= Beginning of Section =
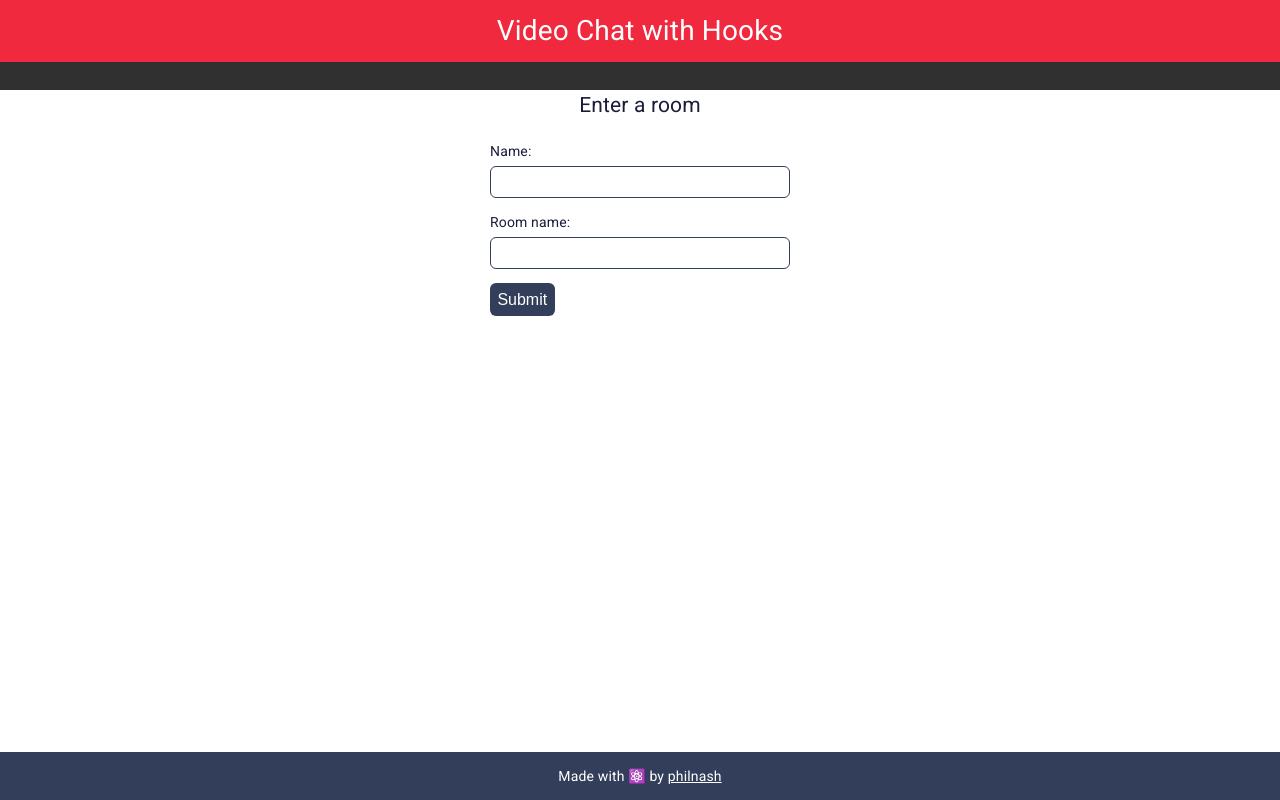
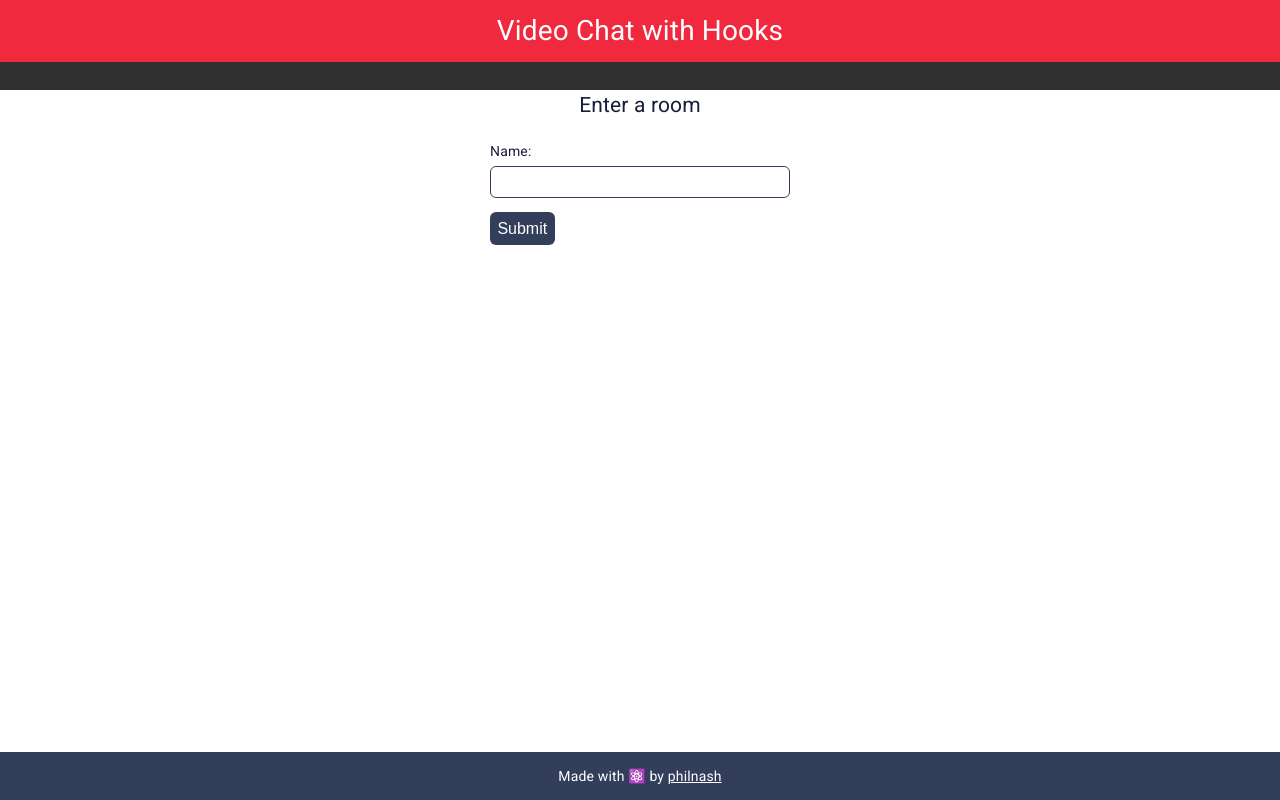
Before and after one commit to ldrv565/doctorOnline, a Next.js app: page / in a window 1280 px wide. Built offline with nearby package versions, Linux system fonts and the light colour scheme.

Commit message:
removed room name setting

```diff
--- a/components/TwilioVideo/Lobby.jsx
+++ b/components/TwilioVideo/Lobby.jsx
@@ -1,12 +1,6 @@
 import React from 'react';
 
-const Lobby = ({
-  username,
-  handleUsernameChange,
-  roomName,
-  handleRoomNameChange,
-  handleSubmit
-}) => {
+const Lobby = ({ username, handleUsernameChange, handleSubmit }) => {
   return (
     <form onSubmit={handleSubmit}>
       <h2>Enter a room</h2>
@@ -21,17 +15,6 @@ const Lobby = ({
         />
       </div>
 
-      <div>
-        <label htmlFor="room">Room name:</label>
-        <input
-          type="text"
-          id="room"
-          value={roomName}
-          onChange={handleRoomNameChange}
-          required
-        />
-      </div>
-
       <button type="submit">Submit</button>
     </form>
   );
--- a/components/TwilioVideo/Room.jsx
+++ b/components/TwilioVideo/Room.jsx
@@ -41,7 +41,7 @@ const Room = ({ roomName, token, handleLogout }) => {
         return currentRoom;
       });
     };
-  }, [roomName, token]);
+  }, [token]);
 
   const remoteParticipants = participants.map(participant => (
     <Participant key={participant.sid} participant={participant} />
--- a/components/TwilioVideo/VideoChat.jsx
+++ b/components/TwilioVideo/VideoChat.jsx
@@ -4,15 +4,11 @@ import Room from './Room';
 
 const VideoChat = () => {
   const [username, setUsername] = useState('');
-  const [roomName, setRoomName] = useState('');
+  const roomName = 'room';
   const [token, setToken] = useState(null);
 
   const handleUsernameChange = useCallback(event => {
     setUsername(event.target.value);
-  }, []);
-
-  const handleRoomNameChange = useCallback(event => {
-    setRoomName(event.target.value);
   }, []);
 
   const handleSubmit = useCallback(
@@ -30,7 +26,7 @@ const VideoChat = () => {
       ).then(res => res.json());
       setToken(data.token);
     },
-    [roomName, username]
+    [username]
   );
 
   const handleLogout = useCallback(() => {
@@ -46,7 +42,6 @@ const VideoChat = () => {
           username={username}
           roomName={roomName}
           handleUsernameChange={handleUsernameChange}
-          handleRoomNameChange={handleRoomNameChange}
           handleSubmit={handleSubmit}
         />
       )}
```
= End of Section =
# Your instructions
Check each line of the records above for "useCallback", and copy those that have it.

# Solution to this exercise
   const handleUsernameChange = useCallback(event => {
-  const handleRoomNameChange = useCallback(event => {
   const handleSubmit = useCallback(
   const handleLogout = useCallback(() => {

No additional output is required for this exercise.